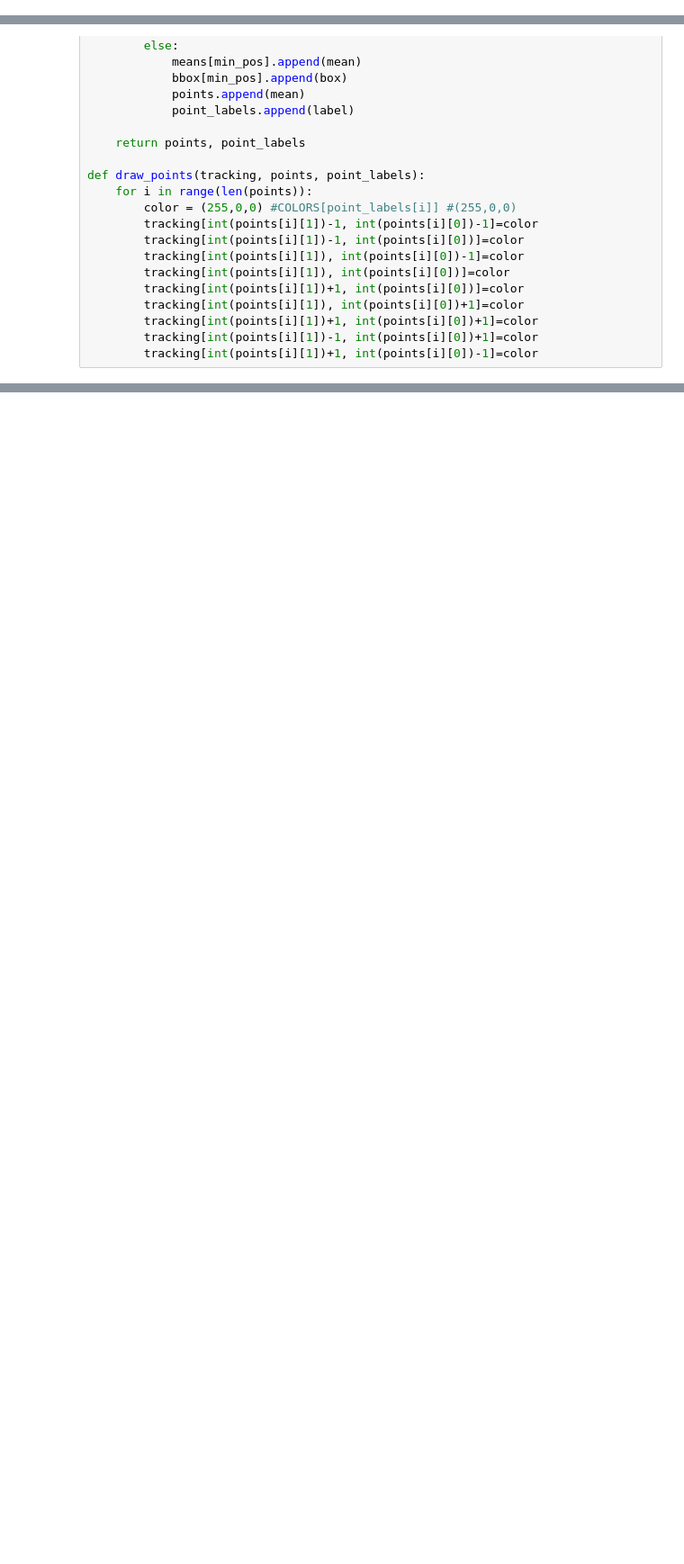
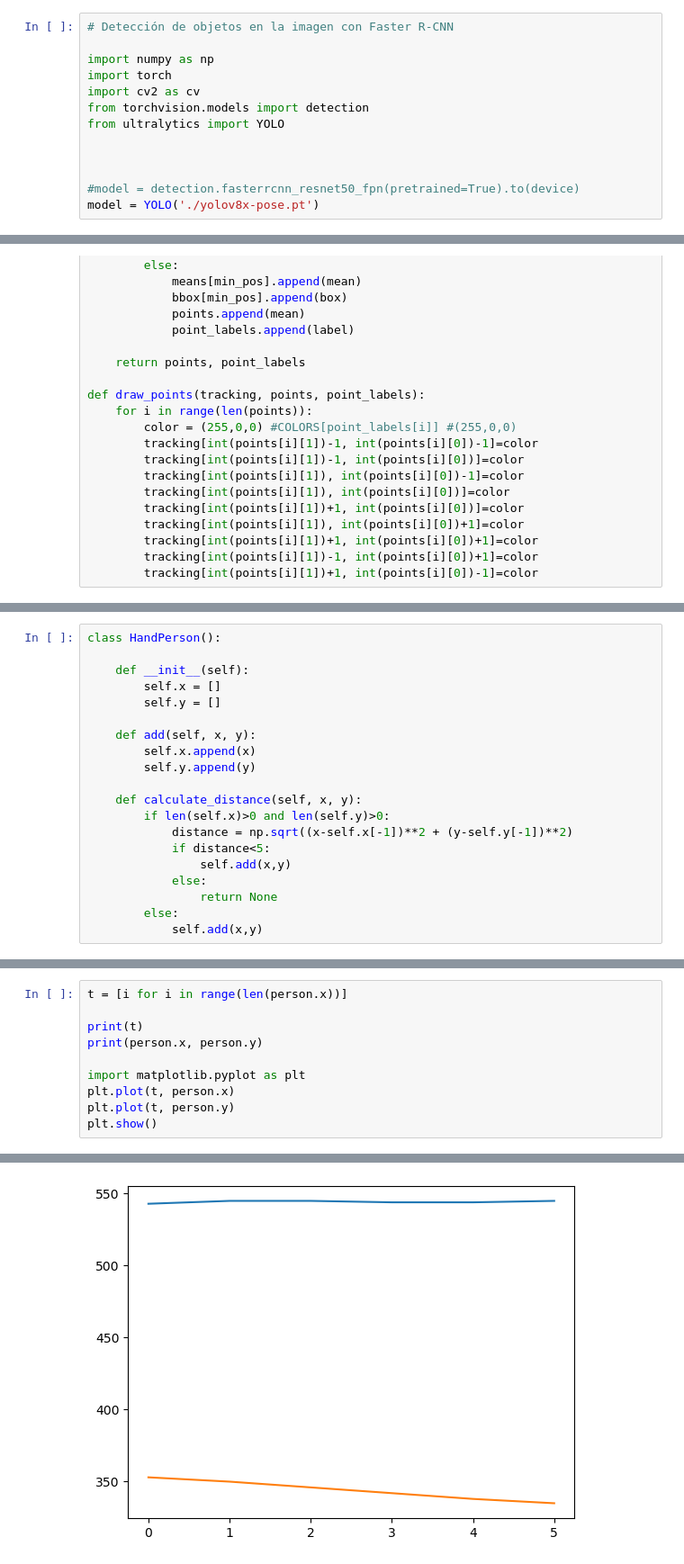
Before and after one commit to MediaMind-ULPGC/P07, a Jupyter notebook: DeteccionObjetos.ipynb, the cells around one changed output, grey strips where cells are left out. Shown at 90% size. Drawn from its saved outputs; the diff is of its cells as text; blank space fills up the shorter version.

```diff
--- a/DeteccionObjetos.ipynb
+++ b/DeteccionObjetos.ipynb
@@ -130,0 +137,13 @@ cv.destroyAllWindows()
+# %%
+# Detección de objetos en la imagen con Faster R-CNN
+
+import numpy as np
+import torch
+import cv2 as cv
+from torchvision.models import detection
+from ultralytics import YOLO
+
+
+
+#model = detection.fasterrcnn_resnet50_fpn(pretrained=True).to(device)
+model = YOLO('./yolov8x-pose.pt')
@@ -366,0 +439,20 @@ cv.destroyAllWindows()
+# %%
+class HandPerson():
+
+    def __init__(self):
+        self.x = []
+        self.y = []
+
+    def add(self, x, y):
+        self.x.append(x)
+        self.y.append(y)
+
+    def calculate_distance(self, x, y):
+        if len(self.x)>0 and len(self.y)>0:
+            distance = np.sqrt((x-self.x[-1])**2 + (y-self.y[-1])**2)
+            if distance<5:
+                self.add(x,y)
+            else:
+                return None
+        else:
+            self.add(x,y)
@@ -366,0 +546,11 @@ cv.destroyAllWindows()
+# %%
+t = [i for i in range(len(person.x))]
+
+print(t)
+print(person.x, person.y)
+
+import matplotlib.pyplot as plt
+plt.plot(t, person.x)
+plt.plot(t, person.y)
+plt.show()
+# %% [output]
@@ -366,0 +559 @@ cv.destroyAllWindows()
+[figure, added]
```
Also changed, not shown: parts of 6 cells of this notebook, 7 other files.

• **Problem to solve**:
Only a number belongs in the answer: the number of lines in the preceding data that hold "from".

• **Result**:
3